Even though these are some important topics to discuss, it’s the little things like the grip pressure which is sometimes neglected.
These can create a huge impact on overall performance. Hence it is recommended that whenever you go out to play the next time, try experimenting with the different grip pressures and find out the best equilibrium for you.
Driver Grip Vs Putter grip
Your sole aim as a golfer should always be to square the clubface at impact. However, while using different clubs, the end result can be achieved by using different methods.
In the case of Drivers and Irons, the idea is to generate some clubhead speed to get more distance. Hence, the grip should be such that it should allow some forearm rotation to turn the face and get it back to the square position at impact.
In the case of Putters, the idea is to have a smooth rhythmic motion, hence, the wrists and the arms should be kept as quiet as possible.
Common grip mistakes made by a beginner
As a beginner, it is quite often seen that gripping the golf club correctly is neglected most of the time which creates long term problems with the impact and swing.
Here are some of the most common grip mistakes made by beginners
The High Grip
It is seen that beginners tend to hold the club too high on the shaft to such an extent that the butt of the club is not visible from the top. There are limiting use of wrist which is unable to hinge properly thus eliminating power and swing speed.
Suggestion: The next time you hold a golf club, make sure that the pad of your lead rests a little below the top of the shaft. This allows a fluidic motion of the wrists which gives more power and distance.
The Deep Choke
As the complete opposite of the High grip, the deep choke is grip mistakes wherein the golfer is holding the club too low in the shaft.

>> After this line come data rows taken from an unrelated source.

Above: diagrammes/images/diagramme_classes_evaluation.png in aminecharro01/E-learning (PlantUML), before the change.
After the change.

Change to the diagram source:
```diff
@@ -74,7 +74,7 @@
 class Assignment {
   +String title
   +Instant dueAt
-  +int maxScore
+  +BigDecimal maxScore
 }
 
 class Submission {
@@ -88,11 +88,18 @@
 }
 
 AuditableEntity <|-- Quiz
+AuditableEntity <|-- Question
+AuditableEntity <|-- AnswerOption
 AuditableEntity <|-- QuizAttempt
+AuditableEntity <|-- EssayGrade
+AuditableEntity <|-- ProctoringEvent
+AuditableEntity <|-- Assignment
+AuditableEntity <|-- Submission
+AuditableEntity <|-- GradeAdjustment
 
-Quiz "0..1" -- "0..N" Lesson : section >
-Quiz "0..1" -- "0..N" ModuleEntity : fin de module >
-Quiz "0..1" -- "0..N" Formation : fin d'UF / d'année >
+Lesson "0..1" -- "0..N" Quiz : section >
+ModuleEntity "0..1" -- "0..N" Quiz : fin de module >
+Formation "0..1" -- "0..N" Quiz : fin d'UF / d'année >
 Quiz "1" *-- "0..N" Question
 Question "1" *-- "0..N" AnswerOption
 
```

While this is necessary for some shots like from a deep rough or a fairway bunker, it is not advisable to use it on a regular basis. By choking down too deep, you are limiting the lever motion of the golf club, which limits the distance achieved.
High Grip Pressure
As mentioned earlier, grip pressure is one of the most fundamental and important aspects of the golf grip.
As a beginner, it is quite natural to hold the club too tightly, as a result of anxiousness to lift the ball from the ground or trying to hit it as long as possible.
However, by holding the grip too tight, you are completely limiting the smooth and rhythmic motion of the golf club. This which is very important to hit the ball consistently and a long distance.
Just remember, the golf grip pressure should be equivalent to holding a squirrel in a hand tight enough to not let it slip away and loose enough to not squeeze it completely.
The Palmy Grip
Another common mistake seen with beginners is to hold the club with the palms and not the fingers. This generally happens when there is too deep an interlock between the two hands. This limits the proper turn of the clubface to reach a square position at impact, thus leading to deviation from the desired path and lack of distance.
Suggestion: The next time you grip a golf club, try to gently place your trial hand on the grip only with the use of the fingers and then interlock the fingers to eliminate the use of the palm.
Weak Trail Hand
A clear indication of a weak trail hand is seen when the ‘V’ formed by the trail hand is pointing towards the left shoulder ( for right-handers). This will keep the clubface open at impact which will lead to improper ball flight and lack of distance.
Suggestion: Make sure that the ‘V’ formed by the trail hand is pointing towards the right shoulder. This allows for stronger clubface at impact and hence straighter and longer shots.
A Final Word
As a beginner, the biggest mistake I did was to ignore the subtleties of the golf grip and focus too much on correcting the golf swing.
While it is important to have the correct golf swing, holding the golf club correctly is one of the most fundamental aspects of golf and the most important too.
As a beginner, my suggestion is to try out the 3 different types of golf grips and check which one seems to be the most comfortable. Also, try out different grip pressures and hold the club lightly from the shaft to avoid stopping the smooth release of the club through impact.